posted on 10/2011 By:
As much as I stick to the “favorite albums over favorite bands” rule, I must admit that Taake’s recent direction was a pretty hard pill to swallow for me initially. Obviously, following up one of the greatest bodies of work in black metal (Taake’s first three albums) is a mighty task in itself, but the stylistic devolution Hoest introduced with the Nekro EP and brought to fruition with the self-titled effort was a 180-degree shift if there ever was one. As someone who generally favors epic, melodically sound black metal over the genre’s more primitive, animalistic strains, the self-titled effort took awhile to sink its teeth in, and I was ready to write it off as a disappointment for several months after hearing it. Once surprise gave way to acceptance, I was able to garner more appreciation for Taake’s new inspirations, and the album gained a different appeal. While it still ranks far below its trio of predecessors, the record certainly made me curious to hear what direction the band would go in next. As Noregs Vaapen shows, that direction is definitely up, but not necessarily in spectacular fashion.
Noregs Vaapen basically takes the style of the self-titled, executes it more confidently and adds some surprising but effective experimentation to top things off. One of the factors that has always set Taake’s music apart is Hoest’s desire to expand his songwriting outside of normally accepted parameters, whether it be through complex and unorthodox arrangements or genuine “what the fuck?” moments like the unforgettable mouth harp that surfaces in Over Bjoergvin Graater Himmerik. Despite the more digestible pacing and arrangements found on Noregs Vaapen, Hoest’s affinity for unusual time signatures and complex combinations of chords and tremolo runs is still fully integrated into this album’s more old-school aesthetic, and the results are both disorienting and compelling. Sure, there’s some flat out strange moments like the much-ballyhooed banjo solo in “Myr” (which, by the way, is surprisingly awesome). But it's more the way that Hoest is able to take a relatively basic and recognizable brand of black metal and forge it to fit the Taake template that makes Noregs Vaapen such an unusual -- and ultimately enjoyable -- album.
The basic riffing cauldron will be familiar to anyone who heard the eponymous album. Songs are built around a balance of traditional Norwegian melodies, barbaric thrashing, Celtic Frost-ian grooves and slow, simplistic interludes. With that said, there’s definitely a greater focus on melodies than on the preceding full-length, and it's immediately noticeable as a boon to this album’s power and potency. While certain tracks like opener “Fra Vadested Til Vaandesmed” and “Orkan” lean more heavily on icy refrains than others, the general prominence of the melodic component in all of the songs is a great asset to Noregs Vaapen.
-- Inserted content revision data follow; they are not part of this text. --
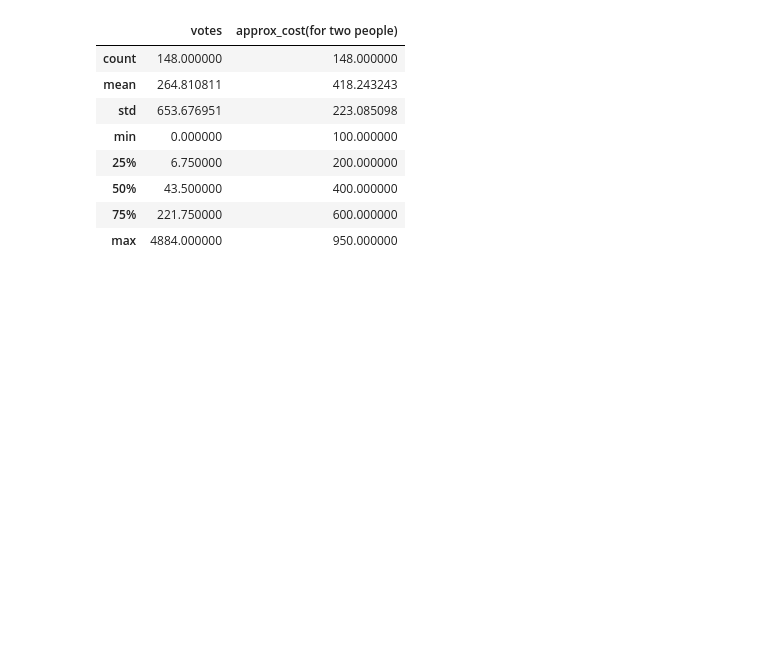
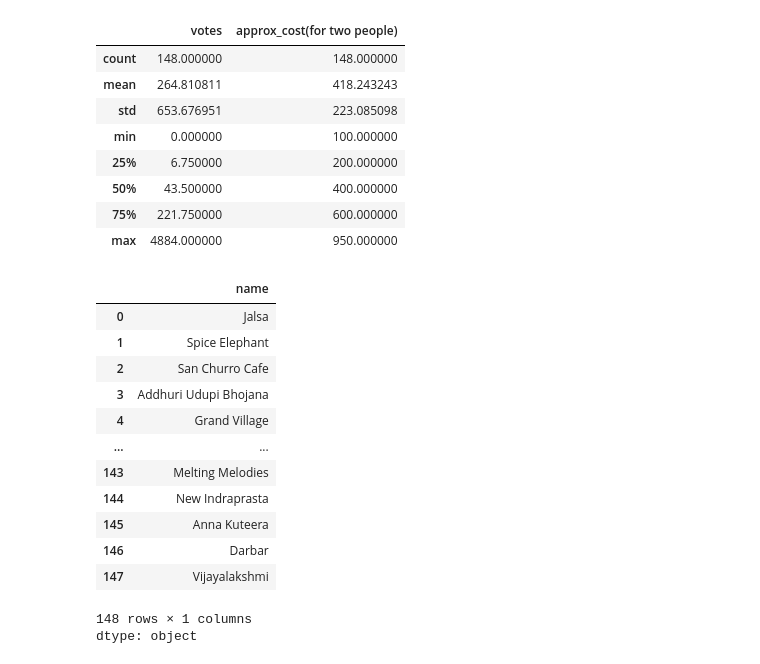
Before and after one commit to Codebyjanhvi/Data_Analysis_-Projects, a Jupyter notebook: Zomato_Pandas_.ipynb, the cells around one changed output. Cells and saved outputs as stored; diff of their text form; code cells hidden in the pictures; blank space fills up the shorter version.

```diff
--- a/Zomato_Pandas_.ipynb
+++ b/Zomato_Pandas_.ipynb
@@ -72,3 +72,20 @@ df.describe()
 | 50% | 43.500000 | 400.000000 |
 | 75% | 221.750000 | 600.000000 |
 | max | 4884.000000 | 950.000000 |
+# %%
+df['name']  # get clm
+# %% [output]
+|  | name |
+| 0 | Jalsa |
+| 1 | Spice Elephant |
+| 2 | San Churro Cafe |
+| 3 | Addhuri Udupi Bhojana |
+| 4 | Grand Village |
+| ... | ... |
+| 143 | Melting Melodies |
+| 144 | New Indraprasta |
+| 145 | Anna Kuteera |
+| 146 | Darbar |
+| 147 | Vijayalakshmi |
+148 rows × 1 columns
+dtype: object
```
Also changed, not shown: parts of 1 cell of this notebook.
Hoest has always been a master at stretching out folk-influenced melodic themes into catchy and compelling riffs, and while the complexity is scaled back in this case, the power and conviction is still there. In fact, “Fra Vadested Til Vaandesmed” quickly distinguishes itself as one of the band’s most emotionally stirring songs, ushering in a heartfelt melody that eventually expands to support a spiraling guitar lead and beautiful orchestral accompaniment.
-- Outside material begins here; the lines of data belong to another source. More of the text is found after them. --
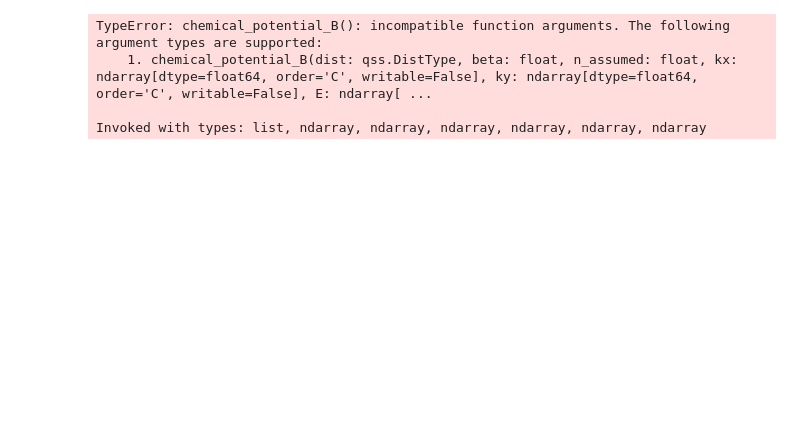
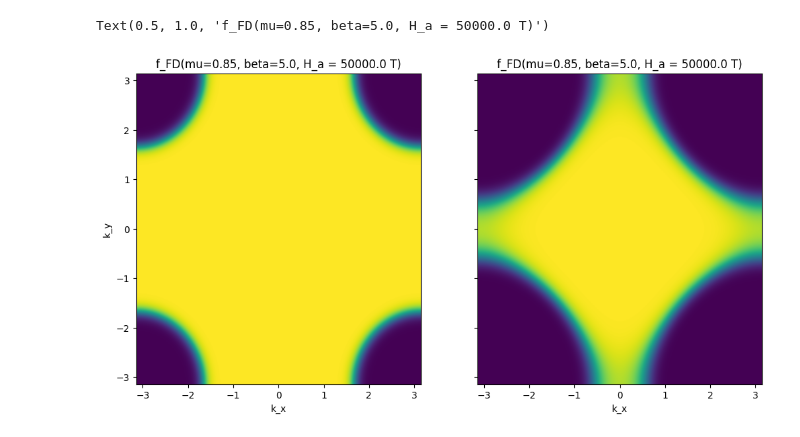
Before and after one commit to Mateuszzx/quantum-statistics-solver, a Jupyter notebook: notebooks/01_distributions.ipynb, the cells around one changed output. Drawn from its saved outputs; the diff is of its cells as text; code cells hidden in the pictures; blank space fills up the shorter version.

Commit message:
distributions binded

```diff
--- a/notebooks/01_distributions.ipynb
+++ b/notebooks/01_distributions.ipynb
@@ -128,23 +8,35 @@ Invoked with types: pandas.core.frame.DataFrame, ndarray, ndarray, ndarray
-# %%
-# Optional: vectorized overload demo on a tiny subset to avoid long runtimes
-# Returns an array of shape (len(distros_demo), len(betas_demo), len(n), len(Ha_demo))
-
-distros_demo = [qss.DistType.FD]
-betas_demo = np.array(betas[:1], dtype=np.float64)
-Ha_demo = np.array(Ha[:1], dtype=np.float64)
-
-mu_tensor_demo = qss.chemical_potential_B(
-    distros_demo,
-    betas_demo,        # betas (iterable or scalar)
-    n,                 # fillings n (1-D array)
-    kx,                # kx grid (1D)
-    ky,                # ky grid (1D)
-    e_k,               # band energies E(ky, kx)
-    Ha_demo            # H_a values (iterable or scalar)
-)
-mu_tensor_demo.shape
-# %% [output]
-TypeError: chemical_potential_B(): incompatible function arguments. The following argument types are supported:
-    1. chemical_potential_B(dist: qss.DistType, beta: float, n_assumed: float, kx: ndarray[dtype=float64, order='C', writable=False], ky: ndarray[dtype=float64, order='C', writable=False], E: ndarray[ ...
-
-Invoked with types: list, ndarray, ndarray, ndarray, ndarray, ndarray, ndarray
+# %%
+MU_B  = 5.788381806e-5  # eV/T
+
+N = 1000
+dist = qss.DistType.FD
+t = -1
+t_prim = 0.25
+beta = 5.0
+mu = 0.85
+H_a = 5.0e4
+# %%
+kx = np.linspace(-np.pi, np.pi, N, endpoint=False)
+ky = np.linspace(-np.pi, np.pi, N, endpoint=False)
+e_k, _, _ = prepare_2D_lattice_data(kx, ky, t, t_prim)
+e_k_minus = e_k - H_a * 0.5 * MU_B
+e_k_plus = e_k + H_a * 0.5 * MU_B
+# %%
+fd_minus = qss.distribution_2d(qss.DistType.FD, mu, beta, e_k_minus)
+fd_plus = qss.distribution_2d(qss.DistType.FD, mu, beta, e_k_plus)
+# %%
+fig, (ax1, ax2) = plt.subplots(ncols=2, nrows=1, figsize=(12, 6), sharey=True)
+ax1.imshow(fd_minus, aspect='auto', extent=[-np.pi, np.pi, -np.pi, np.pi])
+ax1.set_xlabel("k_x")
+ax1.set_ylabel("k_y")
+ax1.set_title(f"f_FD(mu=0.85, beta=5.0, H_a = {H_a} T)")
+
+ax2.imshow(fd_plus, aspect='auto', extent=[-np.pi, np.pi, -np.pi, np.pi])
+ax2.set_xlabel("k_x")
+# ax2.set_ylabel("k_")
+ax2.set_title(f"f_FD(mu=0.85, beta=5.0, H_a = {H_a} T)")
+
+# plt.colorbar(ax2.imshow(fd_plus, aspect='auto', extent=[-np.pi, np.pi, -np.pi, np.pi]), ax=ax2, label='Occupation Probability')
+# %% [output]
+Text(0.5, 1.0, 'f_FD(mu=0.85, beta=5.0, H_a = 50000.0 T)')
+[figure, added]
```
Also changed, not shown: parts of 10 cells of this notebook, 12 other files.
The more nihilistic elements of the album are similarly improved, with the primitive, punkish energy feeling more fleshed-out and powerful this time around. “Nordbunget” features a smattering of truly devilish licks, and the aforementioned banjo solo is preceded by a spine-tingling series of sinister chord progressions that would do the Darkthrone boys proud. But there are also times when the slower, more simplistic riffs bog the songs down, and Hoest stubbornly refuses to up the energy level. The punchy production and progressive flourishes are generally enough to compensate for these lapses in vigor, but the sparseness of some of the material is just plain boring at times. “Du Ville Ville Vestaland,” “Helvetesmakt,” and lengthy closer “Dei Vil Alltid Klaga Og Kyta” all suffer from meandering mid-sections that can be a chore to sit through, despite all three songs compensating with strong intros and conclusions. The dryness of instances such as these is hardly enough to sour impressions of the majority of the music here, but it definitely makes listening from start to finish more of an exercise in patience than I would have liked.
Despite some disappointing dips, I confess that Hoest and company have done a lot to re-ignite my excitement for this band with this release. Noregs Vaapen is filled with engaging songwriting and surprising left-turns, and brims with an enthusiasm and vitality that was somewhat lacking in its predecessor. Nevertheless, there’s an odd air of almost forced awkwardness that threatens to derail this album’s momentum at times. Hoest has remarked frequently in recent years about his distaste for Taake’s “popularity” and his subsequent desire to lose fans, and while these statements could very well be somewhat tongue-in-cheek, there are moments on this album (and the last) that seem almost purposely more strained and less enjoyable than they perhaps could have been. Obviously, the nature of the intent behind this album’s conception is something I can only speculate on. What I CAN tell you is that Noregs Vaapen is an innovative and entertaining release from one of black metal’s most distinctive outfits, and if you’re still clamoring for a return to the sound of the project’s glorious days of yore, you’ll have to keep on clamoring.
Register to post comments.